▸ Directions for this task: In the entries below, find the lines that contain the word "https" and copy them.

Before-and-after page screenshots
------------------------------------------------------------------------
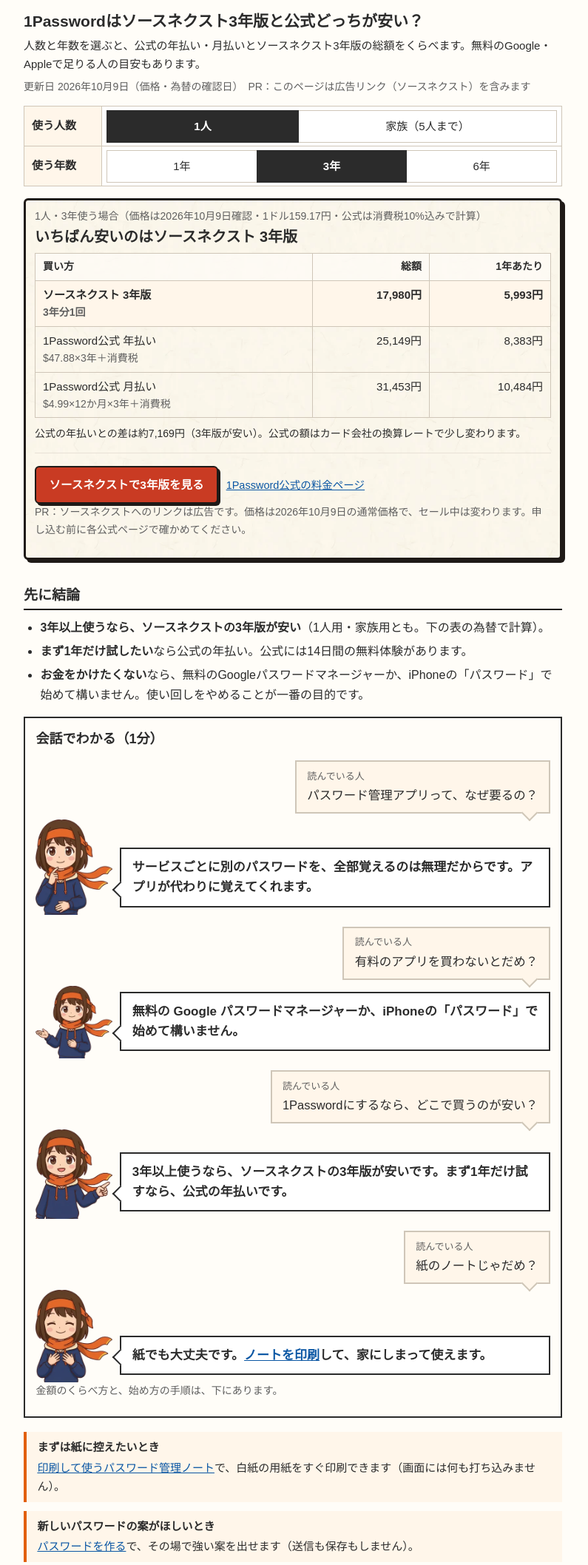
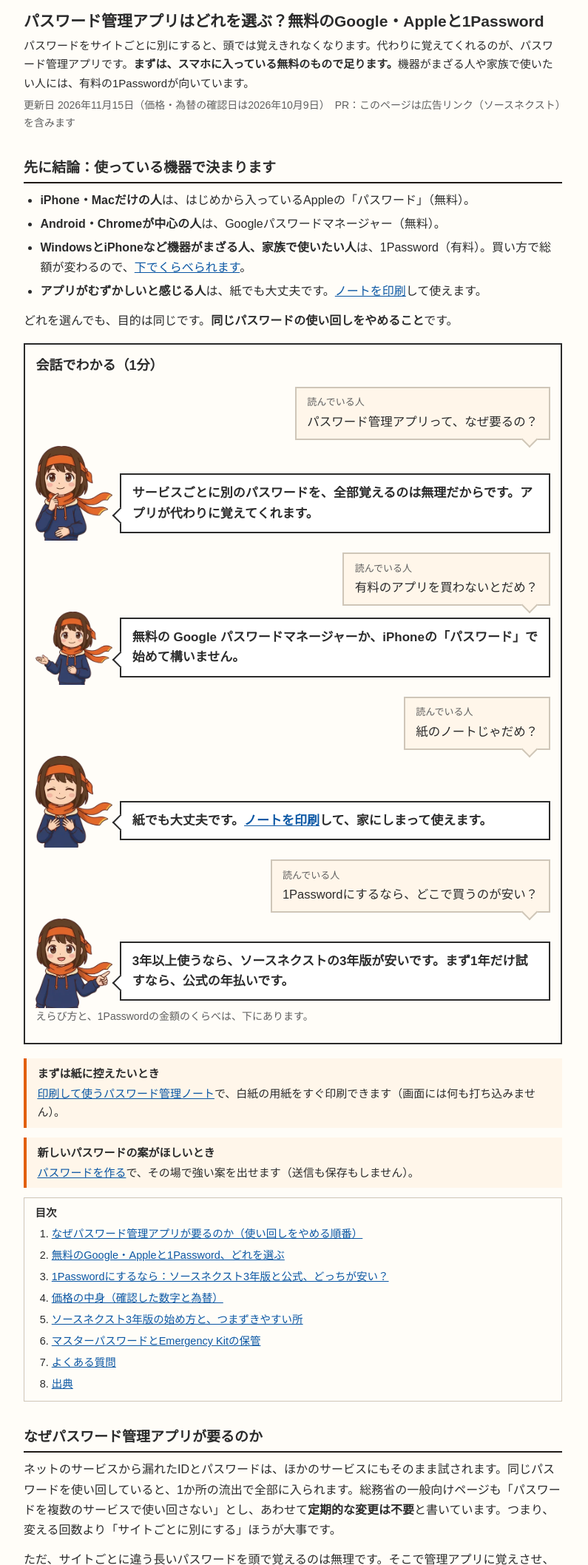
Before and after one commit to kkp-15/ninja-mamoru, a plain HTML site: page password/index.html in a window 1280 px wide. Shown: the part 162-2278 px from the top of the page at 74% size, without its empty margins (244-1039 px from the left). Drawn offline with Linux system fonts and the light colour scheme.

Commit message:
管理アプリのページを、困りごと→選び方→1Passwordの買い方の順に組み替え（紹介が急だったため）
Co-Authored-By: Claude Fable 5.2 <noreply@anthropic.com>

```diff
--- a/password/index.html
+++ b/password/index.html
@@ -4,8 +4,8 @@
 <meta charset="UTF-8">
 <meta name="msvalidate.01" content="EF6E7C7B123A3218DAE3B152F5B0764D" />
 <meta name="viewport" content="width=device-width, initial-scale=1">
-<title>1Passwordはソースネクスト3年版と公式どっちが安い？人数×年数で総額くらべ【2026年10月】</title>
-<meta name="description" content="1Passwordを公式の年払い・月払いで続けるのと、ソースネクストの3年版を買うのとで、1人用・家族用（5人）の総額を年数ごとに比べます。価格は2026年10月9日に両社の公式ページで確認。無料のGoogle・Appleのパスワード管理で足りる人の目安と、3年版の始め方も。">
+<title>パスワード管理アプリはどれを選ぶ？無料のGoogle・Appleと1Password（ソースネクスト3年版と公式の総額くらべ）</title>
+<meta name="description" content="パスワード管理アプリは、iPhoneだけならApple、Android・ChromeならGoogleの無料のもので足ります。機器がまざる人・家族で使う人は1Password。公式の年払い・月払いとソースネクスト3年版の総額を、人数と年数でくらべます（価格は2026年10月9日に両社の公式ページで確認）。">
 <link rel="canonical" href="https://mamoru.kkpwebninja.com/password/">
 <meta name="robots" content="index,follow,max-image-preview:large">
 <meta name="theme-color" content="#e2600f">
@@ -13,8 +13,8 @@
 <link rel="icon" type="image/png" sizes="32x32" href="/favicon.png">
 <link rel="icon" type="image/png" sizes="192x192" href="/favicon-192.png">
 <link rel="apple-touch-icon" sizes="180x180" href="/apple-touch-icon.png">
-<meta property="og:title" content="1Passwordはソースネクスト3年版と公式どっちが安い？総額くらべ">
-<meta property="og:description" content="人数と年数を選ぶと、公式の年払い・月払いとソースネクスト3年版の総額を並べます。価格は公式ページで確認した通常価格。">
+<meta property="og:title" content="パスワード管理アプリはどれを選ぶ？無料のGoogle・Appleと1Password">
+<meta property="og:description" content="無料のGoogle・Appleで足りる人の目安と、1Passwordの買い方。人数と年数を選ぶと、公式の年払い・月払いとソースネクスト3年版の総額を並べます。価格は公式ページで確認した通常価格。">
 <meta property="og:type" content="article">
 <meta property="og:url" content="https://mamoru.kkpwebninja.com/password/">
 <meta property="og:site_name" content="サイバー攻撃・個人情報流出から自分を守る">
@@ -26,7 +26,7 @@
 {
   "@context":"https://schema.org",
   "@graph":[
-    {"@type":"WebPage","@id":"https://mamoru.kkpwebninja.com/password/#page","name":"1Passwordはソースネクスト3年版と公式どっちが安い？人数×年数で総額くらべ","url":"https://mamoru.kkpwebninja.com/password/","inLanguage":"ja","datePublished":"2026-10-09","dateModified":"2026-10-09","author":{"@type":"Organization","name":"web忍者の砦"},"publisher":{"@type":"Organization","name":"web忍者の砦","url":"https://kkpwebninja.com/"}},
+    {"@type":"WebPage","@id":"https://mamoru.kkpwebninja.com/password/#page","name":"パスワード管理アプリはどれを選ぶ？無料のGoogle・Appleと1Password（ソースネクスト3年版と公式の総額くらべ）","url":"https://mamoru.kkpwebninja.com/password/","inLanguage":"ja","datePublished":"2026-10-09","dateModified":"2026-11-15","author":{"@type":"Organization","name":"web忍者の砦"},"publisher":{"@type":"Organization","name":"web忍者の砦","url":"https://kkpwebninja.com/"}},
     {"@type":"FAQPage","@id":"https://mamoru.kkpwebninja.com/password/#faq","mainEntity":[
       {"@type":"Question","name":"ソースネクストの1Passwordと公式の1Passwordは何が違いますか？","acceptedAnswer":{"@type":"Answer","text":"ソースネクストの製品ページには「機能に違いはありません」とあります。違いは支払い方で、ソースネクスト版は3年分をまとめて買い、ライセンスキーを1Passwordのアカウントに入れて使います。3年たったら買い直しです（2026年10月9日にソースネクスト公式で確認）。"}},
       {"@type":"Question","name":"いま公式で課金中でも、ソースネクスト3年版に切り替えられますか？","acceptedAnswer":{"@type":"Answer","text":"できます。登録済みのパスワードはそのまま引き継がれます。ただし公式の月払い・年払いの残り期間は、切り替えると使えなくなるとソースネクスト公式に書かれています。更新日が近づいてから切り替えると無駄が出ません。"}},
@@ -50,12 +50,76 @@
 <p class="subnav-h">パスワードの道具（押すと切りかわります）</p>
 <nav class="subnav" aria-label="パスワードの道具"><a href="/password/note/">ノートを印刷</a><a href="/password/tsukuru/">パスワードを作る</a><a href="/password/" aria-current="page">管理アプリ</a></nav>
 <header>
-  <h1>1Passwordはソースネクスト3年版と公式どっちが安い？</h1>
-  <p class="lead">人数と年数を選ぶと、公式の年払い・月払いとソースネクスト3年版の総額をくらべます。無料のGoogle・Appleで足りる人の目安もあります。</p>
-  <p class="meta">更新日 2026年10月9日（価格・為替の確認日）　PR：このページは広告リンク（ソースネクスト）を含みます</p>
+  <h1>パスワード管理アプリはどれを選ぶ？無料のGoogle・Appleと1Password</h1>
+  <p class="lead">パスワードをサイトごとに別にすると、頭では覚えきれなくなります。代わりに覚えてくれるのが、パスワード管理アプリです。<b>まずは、スマホに入っている無料のもので足ります。</b>機器がまざる人や家族で使いたい人には、有料の1Passwordが向いています。</p>
+  <p class="meta">更新日 2026年11月15日（価格・為替の確認日は2026年10月9日）　PR：このページは広告リンク（ソースネクスト）を含みます</p>
 </header>
 
 <main>
+<h2 id="kotae">先に結論：使っている機器で決まります</h2>
+<ul>
+  <li><b>iPhone・Macだけの人</b>は、はじめから入っているAppleの「パスワード」（無料）。</li>
+  <li><b>Android・Chromeが中心の人</b>は、Googleパスワードマネージャー（無料）。</li>
+  <li><b>WindowsとiPhoneなど機器がまざる人、家族で使いたい人</b>は、1Password（有料）。買い方で総額が変わるので、<a href="#kurabe">下でくらべられます</a>。</li>
+  <li><b>アプリがむずかしいと感じる人</b>は、紙でも大丈夫です。<a href="/password/note/">ノートを印刷</a>して使えます。</li>
+</ul>
+<p>どれを選んでも、目的は同じです。<b>同じパスワードの使い回しをやめること</b>です。</p>
+
+<section class="chat" aria-label="会話でわかる">
+<h3>会話でわかる（1分）</h3>
+<p class="ask"><span>読んでいる人</span>パスワード管理アプリって、なぜ要るの？</p>
+<div class="say"><img src="/img/girl-think-left.webp" width="240" height="296" alt="" loading="lazy" decoding="async"><p>サービスごとに別のパスワードを、全部覚えるのは無理だからです。アプリが代わりに覚えてくれます。</p></div>
+<p class="ask"><span>読んでいる人</span>有料のアプリを買わないとだめ？</p>
+<div class="say"><img src="/img/girl-guide-left.webp" width="240" height="228" alt="" loading="lazy" decoding="async"><p>無料の Google パスワードマネージャーか、iPhoneの「パスワード」で始めて構いません。</p></div>
+<p class="ask"><span>読んでいる人</span>紙のノートじゃだめ？</p>
+<div class="say"><img src="/img/girl-relief.webp" width="240" height="288" alt="" loading="lazy" decoding="async"><p>紙でも大丈夫です。<a href="/password/note/">ノートを印刷</a>して、家にしまって使えます。</p></div>
+<p class="ask"><span>読んでいる人</span>1Passwordにするなら、どこで買うのが安い？</p>
+<div class="say"><img src="/img/girl-point-right.webp" width="240" height="279" alt="" loading="lazy" decoding="async"><p>3年以上使うなら、ソースネクストの3年版が安いです。まず1年だけ試すなら、公式の年払いです。</p></div>
+<p class="note">えらび方と、1Passwordの金額のくらべは、下にあります。</p>
+</section>
+<p class="point"><b>まずは紙に控えたいとき</b><a href="/password/note/">印刷して使うパスワード管理ノート</a>で、白紙の用紙をすぐ印刷できます（画面には何も打ち込みません）。</p>
+<p class="point"><b>新しいパスワードの案がほしいとき</b><a href="/password/tsukuru/">パスワードを作る</a>で、その場で強い案を出せます（送信も保存もしません）。</p>
+
+
+<nav class="toc"><b>目次</b>
+  <ol>
+    <li><a href="#tsukaimawashi">なぜパスワード管理アプリが要るのか（使い回しをやめる順番）</a></li>
+    <li><a href="#erabu">無料のGoogle・Appleと1Password、どれを選ぶ</a></li>
+    <li><a href="#kurabe">1Passwordにするなら：ソースネクスト3年版と公式、どっちが安い？</a></li>
+    <li><a href="#kakaku">価格の中身（確認した数字と為替）</a></li>
+    <li><a href="#hajimekata">ソースネクスト3年版の始め方と、つまずきやすい所</a></li>
+    <li><a href="#master">マスターパスワードとEmergency Kitの保管</a></li>
+    <li><a href="#faq">よくある質問</a></li>
+    <li><a href="#shutten">出典</a></li>
+  </ol>
+</nav>
+
+<h2 id="tsukaimawashi">なぜパスワード管理アプリが要るのか</h2>
+<p>ネットのサービスから漏れたIDとパスワードは、ほかのサービスにもそのまま試されます。同じパスワードを使い回していると、1か所の流出で全部に入られます。総務省の一般向けページも「パスワードを複数のサービスで使い回さない」とし、あわせて<b>定期的な変更は不要</b>と書いています。つまり、変える回数より「サイトごとに別にする」ほうが大事です。</p>
+<p>ただ、サイトごとに違う長いパスワードを頭で覚えるのは無理です。そこで管理アプリに覚えさせ、自分が覚えるのはアプリを開くためのパスワード1つだけにします。</p>
+<h3>使い回しをやめる順番</h3>
+<ol class="steps">
+  <li><b>メール</b>（Gmail・iCloudメールなど）。ほかのサイトのパスワード再設定はメールに届くので、ここを取られると全部に波及します。</li>
+  <li><b>お金に関わるもの</b>（銀行・証券・クレジットカード・スマホ決済）。</li>
+  <li><b>通販</b>（カード番号を登録しているもの）。</li>
+  <li><b>SNS・その他</b>。乗っ取られると知り合いへの詐欺に使われることがあります。</li>
+</ol>
+<p>1日1つずつで十分です。変えるときにアプリに保存すれば、次からは入力もアプリがしてくれます。</p>
+
+<h2 id="erabu">無料のGoogle・Appleと1Password、どれを選ぶ</h2>
+<div class="scroll"><table class="cmp">
+  <tr><th></th><th>Googleパスワードマネージャー</th><th>Appleの「パスワード」</th><th>1Password</th></tr>
+  <tr><th>料金</th><td>Googleアカウントに付いてくる</td><td>iPhone・Macに入っている</td><td>有料（<a href="#kurabe">下の総額くらべ</a>）</td></tr>
+  <tr><th>使える機器</th><td>Chromeと、Android・iPhoneのGoogleアカウント</td><td>iOS 18・iPadOS 18・macOS Sequoia以降のApple製品</td><td>Windows・Mac・iPhone・Android・Linux、主なブラウザ</td></tr>
+  <tr><th>漏れたら知らせる</th><td>あり（パスワードチェックアップ）</td><td>あり</td><td>あり</td></tr>
+  <tr><th>保管場所</th><td>Googleアカウントの中</td><td>Appleアカウントの中</td><td>1Password専用のアカウント</td></tr>
+  <tr><th>向いている人</th><td>Android・Chrome中心の人</td><td>iPhone・Macだけの人</td><td>機器がまざる人・家族で共有したい人・保管場所を分けたい人</td></tr>
+</table></div>
+<p class="src">出典: Google アカウント ヘルプ、Apple サポート、ソースネクスト製品ページの対応OS（2026年10月9日確認）。</p>
+<p>無料のものとの一番の違いは、<b>保管場所を分けられる</b>ことです。Googleのパスワード管理はGoogleアカウントの中にあるので、そのアカウントに入られると、保存したパスワードもまとめて見られるおそれがあります。1Passwordは別のアカウントで、開くにはマスターパスワードと、端末に入っている秘密鍵（Secret Key）が要ります。どちらが絶対に安全ということではなく、<b>卵を1つのかごに盛らない</b>考え方です。どれを選んでも、Google・Appleのアカウントには<a href="/nidankai/">2段階認証</a>を必ず付けてください。</p>
+
+<h2 id="kurabe">1Passwordにするなら：ソースネクスト3年版と公式、どっちが安い？</h2>
+<p>1Passwordは、公式で月払い・年払いをするほかに、ソースネクストで3年ぶんをまとめて買う方法があります。中身は同じで、総額がちがいます。人数と年数を選ぶと、総額をくらべます。</p>
 <table class="tool" aria-label="総額くらべの条件">
   <tr><th>使う人数</th><td><div class="seg" id="pplPick">
     <button type="button" data-v="1">1人</button><button type="button" data-v="5">家族（5人まで）</button>
@@ -80,63 +144,11 @@
   <p class="note">PR：ソースネクストへのリンクは広告です。価格は2026年10月9日の通常価格で、セール中は変わります。申し込む前に各公式ページで確かめてください。</p>
 </section>
 
-<h2 id="kotae">先に結論</h2>
 <ul>
   <li><b>3年以上使うなら、ソースネクストの3年版が安い</b>（1人用・家族用とも。下の表の為替で計算）。</li>
   <li><b>まず1年だけ試したい</b>なら公式の年払い。公式には14日間の無料体験があります。</li>
-  <li><b>お金をかけたくない</b>なら、無料のGoogleパスワードマネージャーか、iPhoneの「パスワード」で始めて構いません。使い回しをやめることが一番の目的です。</li>
+  <li><b>お金をかけたくない</b>なら、上の無料のGoogle・Appleで始めて構いません。</li>
 </ul>
-
-<section class="chat" aria-label="会話でわかる">
-<h3>会話でわかる（1分）</h3>
-<p class="ask"><span>読んでいる人</span>パスワード管理アプリって、なぜ要るの？</p>
-<div class="say"><img src="/img/girl-think-left.webp" width="240" height="296" alt="" loading="lazy" decoding="async"><p>サービスごとに別のパスワードを、全部覚えるのは無理だからです。アプリが代わりに覚えてくれます。</p></div>
-<p class="ask"><span>読んでいる人</span>有料のアプリを買わないとだめ？</p>
-<div class="say"><img src="/img/girl-guide-left.webp" width="240" height="228" alt="" loading="lazy" decoding="async"><p>無料の Google パスワードマネージャーか、iPhoneの「パスワード」で始めて構いません。</p></div>
-<p class="ask"><span>読んでいる人</span>1Passwordにするなら、どこで買うのが安い？</p>
-<div class="say"><img src="/img/girl-point-right.webp" width="240" height="279" alt="" loading="lazy" decoding="async"><p>3年以上使うなら、ソースネクストの3年版が安いです。まず1年だけ試すなら、公式の年払いです。</p></div>
-<p class="ask"><span>読んでいる人</span>紙のノートじゃだめ？</p>
-<div class="say"><img src="/img/girl-relief.webp" width="240" height="288" alt="" loading="lazy" decoding="async"><p>紙でも大丈夫です。<a href="/password/note/">ノートを印刷</a>して、家にしまって使えます。</p></div>
-<p class="note">金額のくらべ方と、始め方の手順は、下にあります。</p>
-</section>
-<p class="point"><b>まずは紙に控えたいとき</b><a href="/password/note/">印刷して使うパスワード管理ノート</a>で、白紙の用紙をすぐ印刷できます（画面には何も打ち込みません）。</p>
-<p class="point"><b>新しいパスワードの案がほしいとき</b><a href="/password/tsukuru/">パスワードを作る</a>で、その場で強い案を出せます（送信も保存もしません）。</p>
-
-<nav class="toc"><b>目次</b>
-  <ol>
-    <li><a href="#tsukaimawashi">なぜパスワード管理アプリが要るのか（使い回しをやめる順番）</a></li>
-    <li><a href="#erabu">無料のGoogle・Appleと1Password、どれを選ぶ</a></li>
-    <li><a href="#kakaku">価格の中身（確認した数字と為替）</a></li>
-    <li><a href="#hajimekata">ソースネクスト3年版の始め方と、つまずきやすい所</a></li>
-    <li><a href="#master">マスターパスワードとEmergency Kitの保管</a></li>
-    <li><a href="#faq">よくある質問</a></li>
-    <li><a href="#shutten">出典</a></li>
-  </ol>
-</nav>
-
-<h2 id="tsukaimawashi">なぜパスワード管理アプリが要るのか</h2>
-<p>ネットのサービスから漏れたIDとパスワードは、ほかのサービスにもそのまま試されます。同じパスワードを使い回していると、1か所の流出で全部に入られます。総務省の一般向けページも「パスワードを複数のサービスで使い回さない」とし、あわせて<b>定期的な変更は不要</b>と書いています。つまり、変える回数より「サイトごとに別にする」ほうが大事です。</p>
-<p>ただ、サイトごとに違う長いパスワードを頭で覚えるのは無理です。そこで管理アプリに覚えさせ、自分が覚えるのはアプリを開くためのパスワード1つだけにします。</p>
-<h3>使い回しをやめる順番</h3>
-<ol class="steps">
-  <li><b>メール</b>（Gmail・iCloudメールなど）。ほかのサイトのパスワード再設定はメールに届くので、ここを取られると全部に波及します。</li>
-  <li><b>お金に関わるもの</b>（銀行・証券・クレジットカード・スマホ決済）。</li>
-  <li><b>通販</b>（カード番号を登録しているもの）。</li>
-  <li><b>SNS・その他</b>。乗っ取られると知り合いへの詐欺に使われることがあります。</li>
-</ol>
-<p>1日1つずつで十分です。変えるときにアプリに保存すれば、次からは入力もアプリがしてくれます。</p>
-
-<h2 id="erabu">無料のGoogle・Appleと1Password、どれを選ぶ</h2>
-<div class="scroll"><table class="cmp">
-  <tr><th></th><th>Googleパスワードマネージャー</th><th>Appleの「パスワード」</th><th>1Password</th></tr>
-  <tr><th>料金</th><td>Googleアカウントに付いてくる</td><td>iPhone・Macに入っている</td><td>有料（下の総額くらべ）</td></tr>
-  <tr><th>使える機器</th><td>Chromeと、Android・iPhoneのGoogleアカウント</td><td>iOS 18・iPadOS 18・macOS Sequoia以降のApple製品</td><td>Windows・Mac・iPhone・Android・Linux、主なブラウザ</td></tr>
-  <tr><th>漏れたら知らせる</th><td>あり（パスワードチェックアップ）</td><td>あり</td><td>あり</td></tr>
-  <tr><th>保管場所</th><td>Googleアカウントの中</td><td>Appleアカウントの中</td><td>1Password専用のアカウント</td></tr>
-  <tr><th>向いている人</th><td>Android・Chrome中心の人</td><td>iPhone・Macだけの人</td><td>機器がまざる人・家族で共有したい人・保管場所を分けたい人</td></tr>
-</table></div>
-<p class="src">出典: Google アカウント ヘルプ、Apple サポート、ソースネクスト製品ページの対応OS（2026年10月9日確認）。</p>
-<p>無料のものとの一番の違いは、<b>保管場所を分けられる</b>ことです。Googleのパスワード管理はGoogleアカウントの中にあるので、そのアカウントに入られると、保存したパスワードもまとめて見られるおそれがあります。1Passwordは別のアカウントで、開くにはマスターパスワードと、端末に入っている秘密鍵（Secret Key）が要ります。どちらが絶対に安全ということではなく、<b>卵を1つのかごに盛らない</b>考え方です。どれを選んでも、Google・Appleのアカウントには<a href="/nidankai/">2段階認証</a>を必ず付けてください。</p>
 
 <h2 id="kakaku">価格の中身</h2>
 <div class="scroll"><table class="cmp">
--- a/sitemap.xml
+++ b/sitemap.xml
@@ -1,7 +1,7 @@
 <?xml version="1.0" encoding="UTF-8"?>
 <urlset xmlns="http://www.sitemaps.org/schemas/sitemap/0.9">
   <url><loc>https://mamoru.kkpwebninja.com/</loc><lastmod>2026-10-29</lastmod></url>
-  <url><loc>https://mamoru.kkpwebninja.com/password/</loc><lastmod>2026-11-03</lastmod></url>
+  <url><loc>https://mamoru.kkpwebninja.com/password/</loc><lastmod>2026-11-15</lastmod></url>
   <url><loc>https://mamoru.kkpwebninja.com/password/tsukuru/</loc><lastmod>2026-11-03</lastmod></url>
   <url><loc>https://mamoru.kkpwebninja.com/password/note/</loc><lastmod>2026-11-15</lastmod></url>
   <url><loc>https://mamoru.kkpwebninja.com/nidankai/</loc><lastmod>2026-10-09</lastmod></url>
```
Also changed, not shown: 1 other file.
------------------------------------------------------------------------
▸ Answer below:
 <link rel="canonical" href="https://mamoru.kkpwebninja.com/password/">
 <meta property="og:url" content="https://mamoru.kkpwebninja.com/password/">
   "@context":"https://schema.org",
-    {"@type":"WebPage","@id":"https://mamoru.kkpwebninja.com/password/#page","name":"1Passwordはソースネクスト3年版と公式どっちが安い？人数×年数で総額くらべ","url":"https://mamoru.kkpwebninja.com/password/","inLanguage":"ja","datePublished":"2026-10-09","dateModified":"2026-10-09","author":{"@type":"Organization","name":"web忍者の砦"},"publisher":{"@type":"Organization","name":"web忍者の砦","url":"https://kkpwebninja.com/"}},
+    {"@type":"WebPage","@id":"https://mamoru.kkpwebninja.com/password/#page","name":"パスワード管理アプリはどれを選ぶ？無料のGoogle・Appleと1Password（ソースネクスト3年版と公式の総額くらべ）","url":"https://mamoru.kkpwebninja.com/password/","inLanguage":"ja","datePublished":"2026-10-09","dateModified":"2026-11-15","author":{"@type":"Organization","name":"web忍者の砦"},"publisher":{"@type":"Organization","name":"web忍者の砦","url":"https://kkpwebninja.com/"}},
     {"@type":"FAQPage","@id":"https://mamoru.kkpwebninja.com/password/#faq","mainEntity":[
   <url><loc>https://mamoru.kkpwebninja.com/</loc><lastmod>2026-10-29</lastmod></url>
-  <url><loc>https://mamoru.kkpwebninja.com/password/</loc><lastmod>2026-11-03</lastmod></url>
+  <url><loc>https://mamoru.kkpwebninja.com/password/</loc><lastmod>2026-11-15</lastmod></url>
   <url><loc>https://mamoru.kkpwebninja.com/password/tsukuru/</loc><lastmod>2026-11-03</lastmod></url>
   <url><loc>https://mamoru.kkpwebninja.com/password/note/</loc><lastmod>2026-11-15</lastmod></url>
   <url><loc>https://mamoru.kkpwebninja.com/nidankai/</loc><lastmod>2026-10-09</lastmod></url>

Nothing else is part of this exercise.